China may have just shot itself in the foot with its efforts to seize new territory. Its recent actions may draw India into the conflict, which could act as an essential piece to sway the situation against China’s interests.
Chinese troops have reportedly been seen at forward outposts along the Line of Control, along Pakistani side of Kashmir—and this has sounded alarms in India.
Strategically, the timing couldn’t have been worse. This happened right as India’s leaders are considering whether to join the dispute against China’s territorial claims in the South China Sea.
Soldiers from China’s People’s Liberation Army have been making “frequent incursions in Ladakh” in the Himalayas, and Chinese troops may be building infrastructure along the Line of Control, reported The Times of India on March 13.
Chinese troops are also digging tunnels in Leepa Valley in Pakistan-occupied Kashmir as part of its China-Pakistan-Economic Corridor that will build a highway from China to Pakistan, and pass under Karakoram Highway, which India says is being illegally occupied by China.
The Chinese efforts are causing a stir in India, just as India is considering offers from Japan and Vietnam to collaborate on efforts to counter China’s takeover of the South China Sea.
Vietnam invited India on Feb. 24 to explore and exploit natural resources within its 200-nautical-mile Exclusive Economic Zone (EEZ) in the South China Sea, and didn’t try hiding its intentions of countering China’s efforts in the same area.
“We are determined to protect our rights and maintain regular activities in our sovereign waters,” said Ton Sinh Thanh, Vietnam’s ambassador to India, according to The Economic Times. “Accordingly, we shall continue to cooperate with other countries including India to exploit resources within our 200-nautical-mile EEZ.”
For anyone who has been following the conflict, Vietnam’s request to India has deeper implications.
The Chinese regime placed an oil-drilling rig in waters 120-miles from the coast of Vietnam on May 2, 2014, and sent relations between the two countries into a nose-dive.
China had removed the oil rig in July 2014, but brought it back in January 2016. Vietnam’s request to India is meant to fire back at China’s efforts.
Vietnam isn’t the only country asking India to help counter the Chinese regime in the South China, either.
India is currently in talks with Japan to help with several efforts in the region—also meant to indirectly (yet without much subtlety) fight back against China’s efforts.
Japan and India are looking to work together on upgrading civilian infrastructure in the Andaman and Nicobar Islands, and may include the construction of a 15-megawatt diesel power plant on South Andaman Island.

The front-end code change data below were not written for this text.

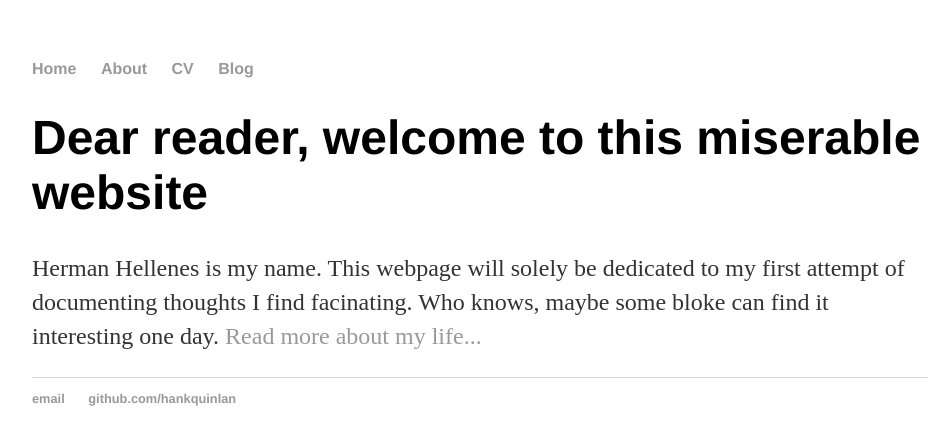
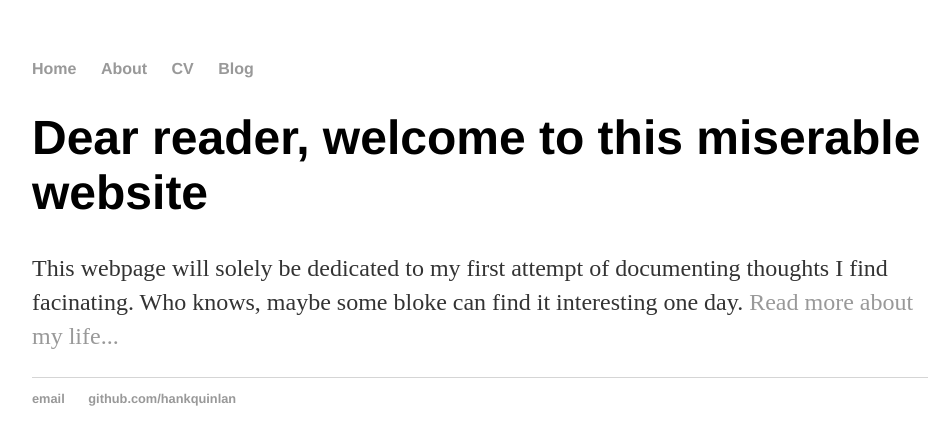
Before and after one commit to herman-hellenes/herman-hellenes.github.io, a Jekyll site: the page built from index.html, in a window 1280 px wide. Shown: the top 445 px of the page, without its empty margins (160-1110 px from the left). Built offline with Jekyll 4.4.1, drawn with Linux system fonts in a browser that asks for light colours.

Commit message:
Update index.html

```diff
--- a/index.html
+++ b/index.html
@@ -4,6 +4,6 @@ title: Herman Hellenes
 ---
 <div class="blurb">
 	<h1>Dear reader, welcome to this miserable website </h1>
-	<p>Herman Hellenes is my name. This webpage will solely be dedicated to my first attempt of documenting thoughts I find facinating.
+	<p>This webpage will solely be dedicated to my first attempt of documenting thoughts I find facinating.
 	Who knows, maybe some bloke can find it interesting one day. <a href="/about">Read more about my life...</a></p>
 </div><!-- /.blurb -->
```
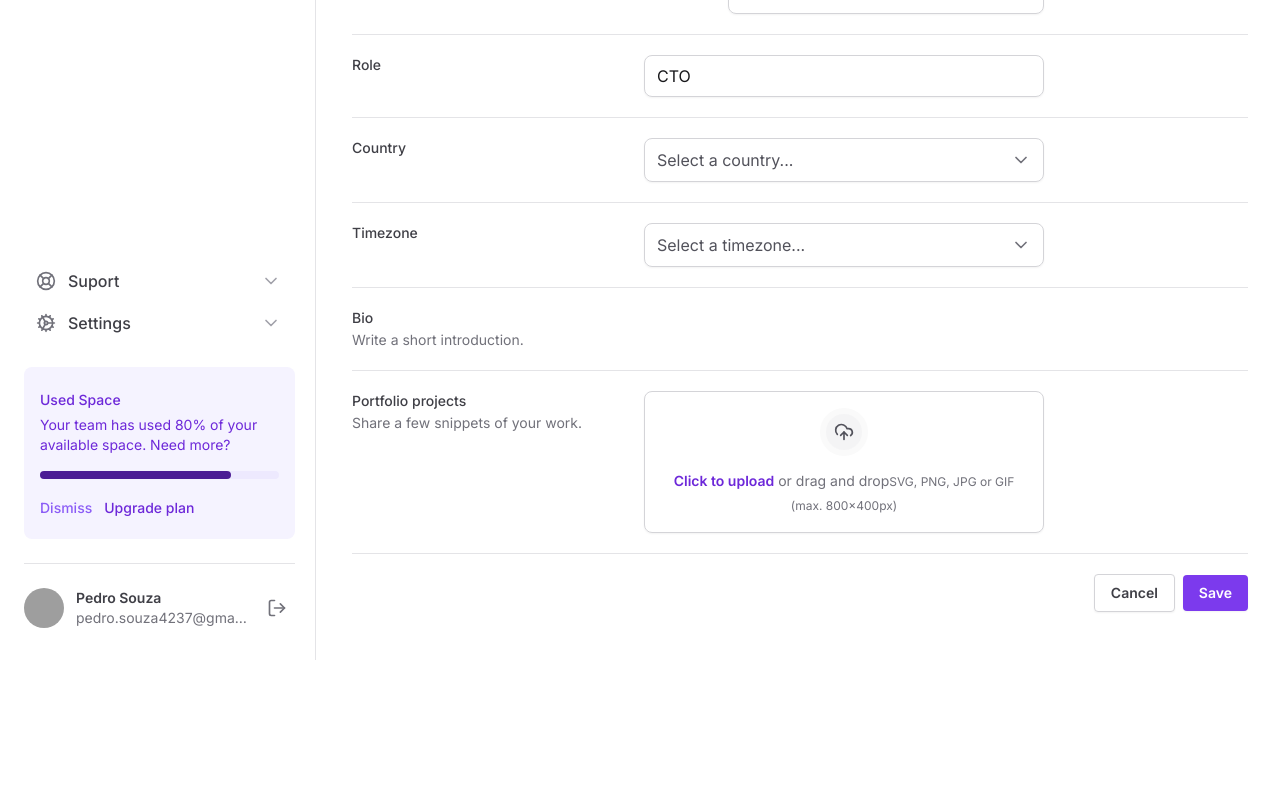
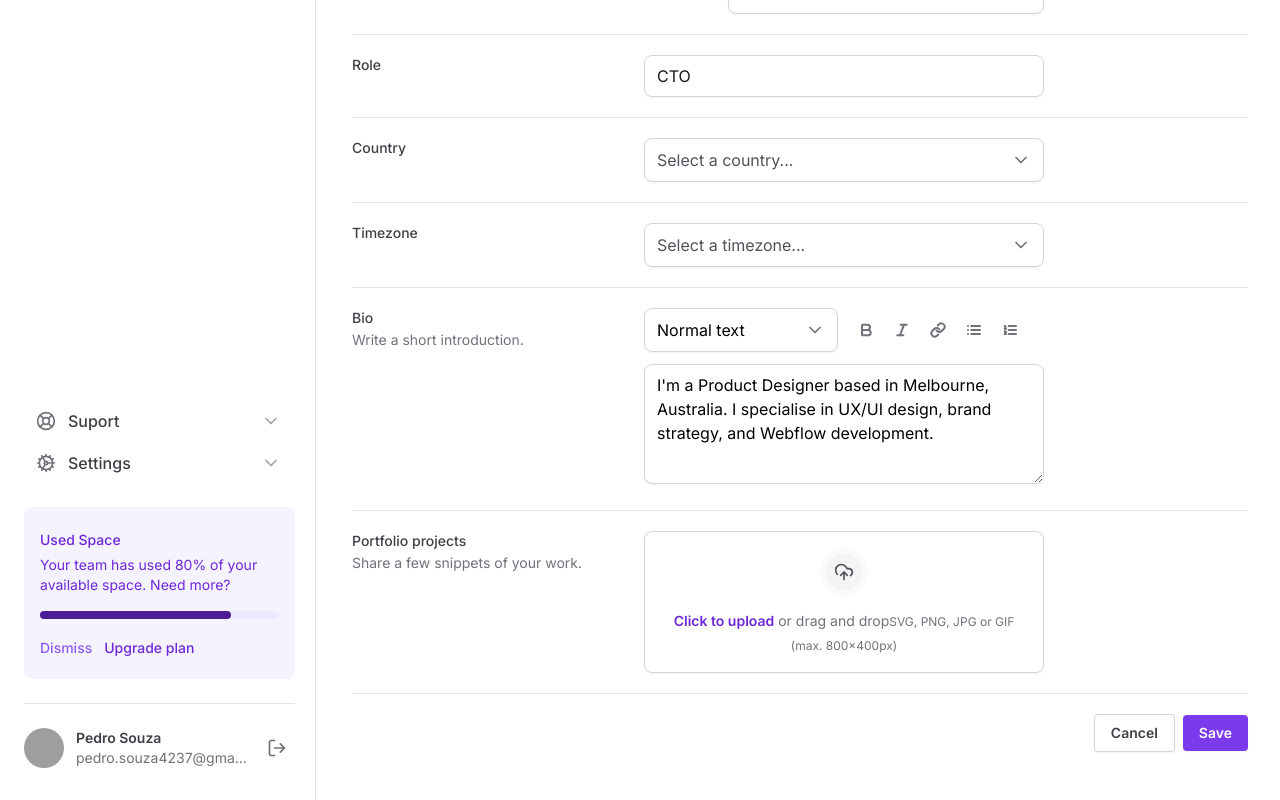
Before and after one commit to pedrosouza423/tailwind-next, a Next.js app: page / in a window 1280 px wide. Shown: the part 544-1344 px from the top of the page. Before the commit the page ends 1204 px from the top, so only its background shows below. Built offline with nearby package versions, Linux system fonts and the light colour scheme; grey boxes are pictures that could not be loaded.

Commit message:
Added Biography Input

```diff
--- a/src/app/components/Form/Select/index.tsx
+++ b/src/app/components/Form/Select/index.tsx
@@ -3,14 +3,14 @@
 import * as SelectPrimitive from '@radix-ui/react-select'
 import { ChevronDown } from 'lucide-react'
 
-export interface SelectProps {
+export interface SelectProps extends SelectPrimitive.SelectProps {
   children: React.ReactNode
-  placeholder: string
+  placeholder?: string
 }
 
-export const Select = ({ children, placeholder }: SelectProps) => {
+export const Select = ({ children, placeholder, ...props }: SelectProps) => {
   return (
-    <SelectPrimitive.Root>
+    <SelectPrimitive.Root {...props}>
       <SelectPrimitive.Trigger className="flex h-11 w-full items-center justify-between gap-2 rounded-lg border border-zinc-300 px-3 py-2 shadow-sm data-[placeholder]:text-zinc-600">
         <SelectPrimitive.Value
           placeholder={placeholder}
@@ -23,7 +23,7 @@
 
       <SelectPrimitive.Portal>
         <SelectPrimitive.Content
-          className="z-10 w-[--radix-select-trigger-width] overflow-hidden rounded-lg border border-zinc-200 bg-white"
+          className="z-10 w-[--radix-select-trigger-width] overflow-hidden rounded-lg border border-zinc-200 bg-white shadow-sm"
           sideOffset={8}
           side="bottom"
           position="popper"
--- /dev/null
+++ b/src/app/components/Textarea.tsx
@@ -0,0 +1,12 @@
+import { ComponentProps } from 'react'
+
+type TextareaProps = ComponentProps<'textarea'>
+
+export const Textarea = (props: TextareaProps) => {
+  return (
+    <textarea
+      {...props}
+      className="min-h-[120px] w-full resize-y rounded-lg border border-zinc-300 px-3 py-2 shadow-sm"
+    />
+  )
+}
--- a/src/app/page.tsx
+++ b/src/app/page.tsx
@@ -1,9 +1,10 @@
 import { SettingsTabs } from './components/SettingsTabs'
 import * as Input from './components/Input'
-import { Mail } from 'lucide-react'
+import { Bold, Italic, Link, List, ListOrdered, Mail } from 'lucide-react'
 import * as FileInput from './components/Form/FileInput'
 import { Select } from './components/Form/Select'
 import { SelectItem } from './components/Form/Select/SelectItem'
+import { Textarea } from './components/Textarea'
 
 export default function Home() {
   return (
@@ -150,7 +151,62 @@
                 Write a short introduction.
               </span>
             </label>
-            <div></div>
+            <div className="space-y-3">
+              <div className="grid grid-cols-2 gap-3">
+                <Select defaultValue="normal">
+                  <SelectItem
+                    value="normal"
+                    text="Normal text"
+                    defaultChecked
+                  />
+                  <SelectItem value="md" text="Markdown" />
+                </Select>
+
+                <div className="flex items-center gap-1">
+                  <button
+                    type="button"
+                    className="rounded-md p-2 hover:bg-zinc-50"
+                  >
+                    <Bold className="h-4 w-4 text-zinc-500" strokeWidth={3} />
+                  </button>
+
+                  <button
+                    type="button"
+                    className="rounded-md p-2 hover:bg-zinc-50"
+                  >
+                    <Italic className="h-4 w-4 text-zinc-500" strokeWidth={3} />
+                  </button>
+
+                  <button
+                    type="button"
+                    className="rounded-md p-2 hover:bg-zinc-50"
+                  >
+                    <Link className="h-4 w-4 text-zinc-500" strokeWidth={3} />
+                  </button>
+
+                  <button
+                    type="button"
+                    className="rounded-md p-2 hover:bg-zinc-50"
+                  >
+                    <List className="h-4 w-4 text-zinc-500" strokeWidth={3} />
+                  </button>
+
+                  <button
+                    type="button"
+                    className="rounded-md p-2 hover:bg-zinc-50"
+                  >
+                    <ListOrdered
+                      className="h-4 w-4 text-zinc-500"
+                      strokeWidth={3}
+                    />
+                  </button>
+                </div>
+              </div>
+              <Textarea
+                id="bio"
+                defaultValue="I'm a Product Designer based in Melbourne, Australia. I specialise in UX/UI design, brand strategy, and Webflow development."
+              />
+            </div>
             <div />
           </div>
 
```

As New York Times reported on March 11, the collaboration would mark a shift of policy in India, “which has not previously accepted offers of foreign investment in the archipelago,” and the area has strategic importance in countering China. It states the islands are northwest of the Strait of Malacca and offer control of a “so-called choke point that is one of China’s greatest marine vulnerabilities.”

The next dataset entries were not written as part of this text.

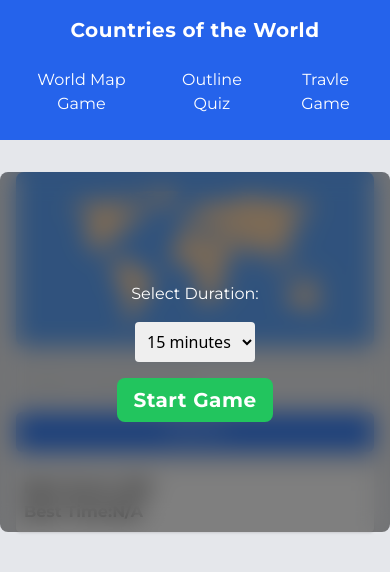
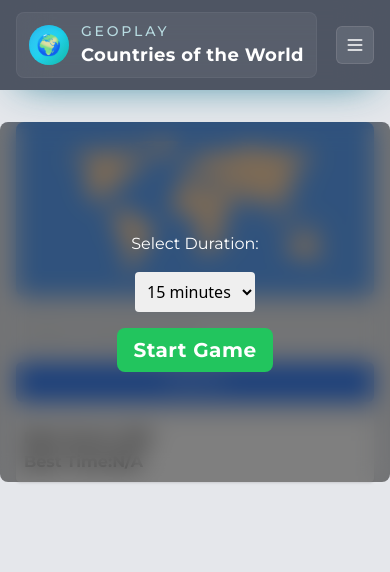
Before and after one commit to LuizFelipeBarbosa/countries-game, a React (Vite) app: page / in a window 390 px wide. Both pictures are taken after a click on the button 195 px from the left and 570 px from the top of the page. Shown: the top 572 px of the page. Built offline with nearby package versions, Linux system fonts and the light colour scheme.

Commit message:
Revamp navigation bar with responsive menu

```diff
--- a/src/components/ui/NavBar.jsx
+++ b/src/components/ui/NavBar.jsx
@@ -1,34 +1,128 @@
-const NavBar = ({ onSelect }) => (
-	<nav className="bg-blue-600 p-4 text-white">
-		<div className="container mx-auto flex flex-col sm:flex-row justify-between items-center">
-			<h1
-				className="text-xl sm:text-2xl font-bold font-montserrat tracking-wide cursor-pointer"
-				onClick={() => onSelect(null)}
+import { useMemo, useState } from "react";
+import { Menu, X } from "lucide-react";
+
+const NavBar = ({ onSelect }) => {
+const [isMobileOpen, setIsMobileOpen] = useState(false);
+
+const navLinks = useMemo(
+() => [
+{ id: null, label: "Overview", description: "Start from the world map" },
+{ id: "world", label: "World Map", description: "Pinpoint every nation" },
+{ id: "outline", label: "Outline Quiz", description: "Match borders to countries" },
+{ id: "travle", label: "Travle", description: "Daily geography puzzle" },
+],
+[],
+);
+
+const handleSelect = (id) => {
+onSelect(id);
+setIsMobileOpen(false);
+};
+
+return (
+<nav className="sticky top-0 z-40 bg-slate-900/70 backdrop-blur-xl shadow-[0_12px_40px_-20px_rgba(14,116,144,0.9)] transition-colors duration-300">
+<div className="mx-auto flex max-w-6xl items-center justify-between px-4 py-3 text-slate-50 sm:px-6">
+<button
+onClick={() => handleSelect(null)}
+type="button"
+className="group flex items-center gap-3 rounded-lg border border-white/5 bg-white/5 px-3 py-2 font-montserrat text-left text-base font-semibold tracking-wide text-white transition hover:border-white/20 hover:bg-white/10"
 >
-				Countries of the World
-			</h1>
-			<div className="flex space-x-4 mt-4 sm:mt-0">
+<span className="flex h-10 w-10 items-center justify-center rounded-full bg-gradient-to-br from-sky-400 via-cyan-400 to-teal-500 text-xl shadow-inner shadow-cyan-500/40 transition group-hover:scale-105">
+🌍
+</span>
+<span className="leading-tight">
+<span className="block text-sm font-medium uppercase tracking-[0.2em] text-cyan-100/80">GeoPlay</span>
+<span className="block text-lg font-bold">Countries of the World</span>
+</span>
+</button>
+<div className="hidden items-center gap-8 md:flex">
+{navLinks.map((link) => (
 <button
-					className="p-2 hover:bg-blue-700 rounded font-montserrat"
-					onClick={() => onSelect("world")}
+key={link.id ?? "overview"}
+onClick={() => handleSelect(link.id)}
+type="button"
+className="group relative font-montserrat text-sm font-semibold tracking-wide text-slate-100 transition"
 >
-					World Map Game
+<span className="inline-flex flex-col items-start gap-0.5">
+<span>{link.label}</span>
+<span className="text-[11px] font-normal uppercase tracking-[0.18em] text-cyan-100/70">
+{link.description}
+</span>
+</span>
+<span className="absolute -bottom-1 left-0 h-0.5 w-full scale-x-0 transform bg-cyan-300 transition-transform duration-200 ease-out group-hover:scale-x-100" />
 </button>
+))}
 <button
-					className="p-2 hover:bg-blue-700 rounded font-montserrat"
-					onClick={() => onSelect("outline")}
+onClick={() => handleSelect("travle")}
+type="button"
+className="rounded-full bg-gradient-to-r from-cyan-400 via-sky-500 to-blue-500 px-4 py-2 font-montserrat text-sm font-semibold text-slate-900 shadow-lg shadow-cyan-500/30 transition hover:shadow-cyan-400/40"
 >
-					Outline Quiz
-				</button>
-				<button
-					className="p-2 hover:bg-blue-700 rounded font-montserrat"
-					onClick={() => onSelect("travle")}
-				>
-					Travle Game
+Play Daily Challenge
 </button>
 </div>
+<button
+onClick={() => setIsMobileOpen(true)}
+type="button"
+className="inline-flex items-center justify-center rounded-md border border-white/10 bg-white/10 p-2 text-white transition hover:border-white/30 hover:bg-white/20 md:hidden"
+aria-label="Open navigation menu"
+>
+<Menu className="h-5 w-5" aria-hidden="true" />
+</button>
 </div>
+{isMobileOpen ? (
+<div className="md:hidden">
+<div className="fixed inset-0 z-40 bg-slate-950/70 backdrop-blur-sm transition-opacity" onClick={() => setIsMobileOpen(false)} />
+<div className="fixed inset-y-0 right-0 z-50 flex w-72 max-w-full flex-col bg-slate-900/95 px-6 pb-8 pt-6 shadow-[0_24px_60px_-25px_rgba(56,189,248,0.5)] transition-transform duration-300">
+<div className="flex items-center justify-between">
+<span className="font-montserrat text-sm font-semibold uppercase tracking-[0.3em] text-cyan-100/80">
+Menu
+</span>
+<button
+onClick={() => setIsMobileOpen(false)}
+type="button"
+className="rounded-md border border-white/10 bg-white/5 p-2 text-white transition hover:border-white/30 hover:bg-white/10"
+aria-label="Close navigation menu"
+>
+<X className="h-5 w-5" aria-hidden="true" />
+</button>
+</div>
+<nav className="mt-8 flex flex-col gap-5">
+{navLinks.map((link) => (
+<button
+key={link.id ?? "overview"}
+onClick={() => handleSelect(link.id)}
+type="button"
+className="rounded-lg border border-white/5 bg-white/5 px-4 py-3 text-left font-montserrat text-base font-semibold text-slate-100 shadow-sm shadow-slate-900/50 transition hover:border-cyan-300/50 hover:bg-cyan-400/10"
+>
+<span className="block text-lg">{link.label}</span>
+<span className="block text-xs uppercase tracking-[0.2em] text-cyan-100/70">
+{link.description}
+</span>
+</button>
+))}
+</nav>
+<div className="mt-auto">
+<button
+onClick={() => handleSelect("travle")}
+type="button"
+className="mt-6 w-full rounded-full bg-gradient-to-r from-cyan-400 via-sky-500 to-blue-500 px-5 py-3 font-montserrat text-sm font-semibold text-slate-900 shadow-lg shadow-cyan-500/40 transition hover:shadow-cyan-400/40"
+>
+Play Daily Challenge
+</button>
+<div className="mt-4 flex items-center gap-3 rounded-lg border border-white/5 bg-white/5 px-4 py-3 text-cyan-100/70">
+<span className="flex h-2.5 w-2.5 items-center justify-center">
+<span className="h-2 w-2 animate-pulse rounded-full bg-emerald-400" />
+</span>
+<span className="text-xs font-medium uppercase tracking-[0.3em]">
+Live Streak: Keep exploring!
+</span>
+</div>
+</div>
+</div>
+</div>
+) : null}
 </nav>
 );
+};
 
 export default NavBar;
```
Lines whose indentation alone changed are shown as unchanged.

India’s entrance into the conflict is likely the last thing Chinese leaders would want. Not only are nations around China forming an alliance, but India is also seen as the emerging superpower that could challenge China’s economic ambitions in the near future.
The two countries also have a history of not getting along. Conflicts between India and China have been ongoing since the Chinese Communist Party (CCP) established its dominance over China on Oct. 1, 1949.
India is involved in its own territorial dispute with China over the McMahon Line on the borders of Tibet—after the CCP invaded Tibet in October 1950, and claimed sovereignty over it a year later.
The situation has grown complicated in recent years, but leaked Soviet documents, recently declassified and published by the Wilson Center give some insight into what actually took place.
Mao Zedong detailed some of his plans during a discussion on Feb. 6, 1949, with Soviet statesman Anastas Mikoyan.
“The Tibet question is very complicated,” Mao said prior to his invasion, according to the translated Soviet document. “In essence, it is a British colony, and only formally counts as China’s.”
Mao had also detailed his plans, saying that after the CCP finished its civil war, “when the Tibetans feel that we do not threaten them with aggression and treat them equally, then we will solve the subsequent fate of this region.”
Declassified documents showed that the Soviets were unhappy with China’s hasty takeover of Tibet, noting that they allowed the Dalai Lama to escape, and their aggression caught the attention of India.
The CCP’s conflict with India, and its disputes with activists for a free Tibet, have been ongoing since then.